Instructions to follow
Return all lines from the entries below in which the word "weight" is present.

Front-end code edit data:
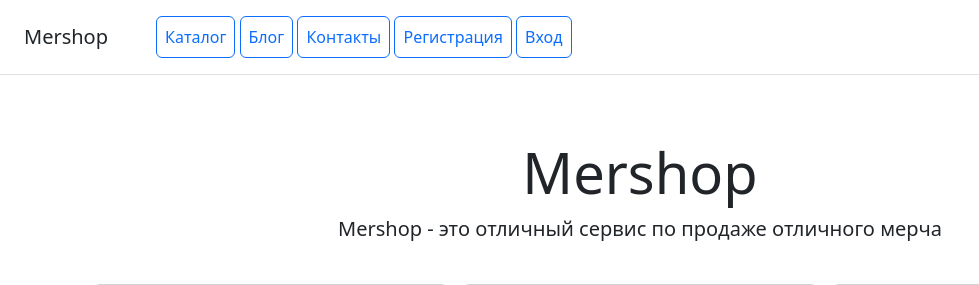
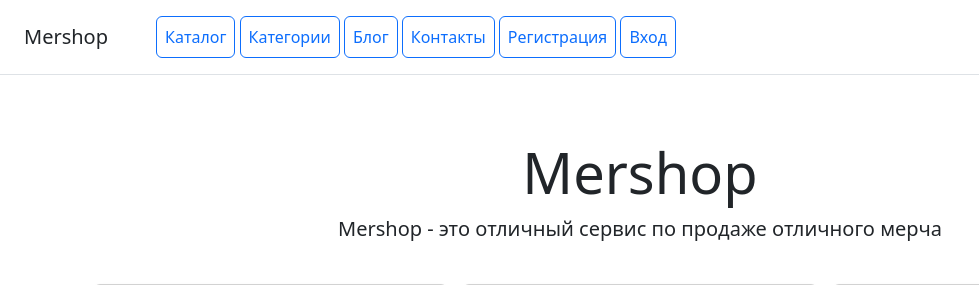
Before and after one commit to Bloodimirg/DjangoShop, a Django app: page / in a window 1280 px wide. Shown: the top 285 px of the page, without its empty margins (0-979 px from the left). Run offline with Django 3.2, Linux system fonts and the light colour scheme; data comes from the database, SQL or seed files in the repository; data that the repository does not hold is empty; parts of the project's set-up code (start-up, migrations or seed data) failed here and were passed over; some libraries are stand-ins or nearby versions.

Commit message:
Кнопка категорий

```diff
--- a/catalog/templates/catalog/includes/contacts/inc_menu.html
+++ b/catalog/templates/catalog/includes/contacts/inc_menu.html
@@ -2,6 +2,7 @@
     <h5 class="my-0 mr-md-auto font-weight-normal">Mershop</h5>
     <nav class="ms-5">
         <a class="p-2 btn btn-outline-primary" href="{% url 'catalog:home' %}">Каталог</a>
+        <a class="p-2 btn btn-outline-primary" href="{% url 'catalog:categories' %}">Категории</a>
         <a class="p-2 btn btn-outline-primary" href="{% url 'materials:list_materials' %}">Блог</a>
         <a class="p-2 btn btn-outline-primary" href="{% url 'catalog:contacts' %}">Контакты</a>
         {% if user.is_authenticated %}
--- a/catalog/templates/catalog/includes/home/inc_menu.html
+++ b/catalog/templates/catalog/includes/home/inc_menu.html
@@ -2,6 +2,7 @@
     <h5 class="my-2 mr-md-auto font-weight-normal">Mershop</h5>
     <nav class="ms-5">
         <a class="p-2 btn btn-outline-primary" href="{% url 'catalog:home' %}">Каталог</a>
+        <a class="p-2 btn btn-outline-primary" href="{% url 'catalog:categories' %}">Категории</a>
         <a class="p-2 btn btn-outline-primary" href="{% url 'materials:list_materials' %}">Блог</a>
         <a class="p-2 btn btn-outline-primary" href="{% url 'catalog:contacts' %}">Контакты</a>
         {% if user.is_authenticated %}
```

Result below
     <h5 class="my-0 mr-md-auto font-weight-normal">Mershop</h5>
     <h5 class="my-2 mr-md-auto font-weight-normal">Mershop</h5>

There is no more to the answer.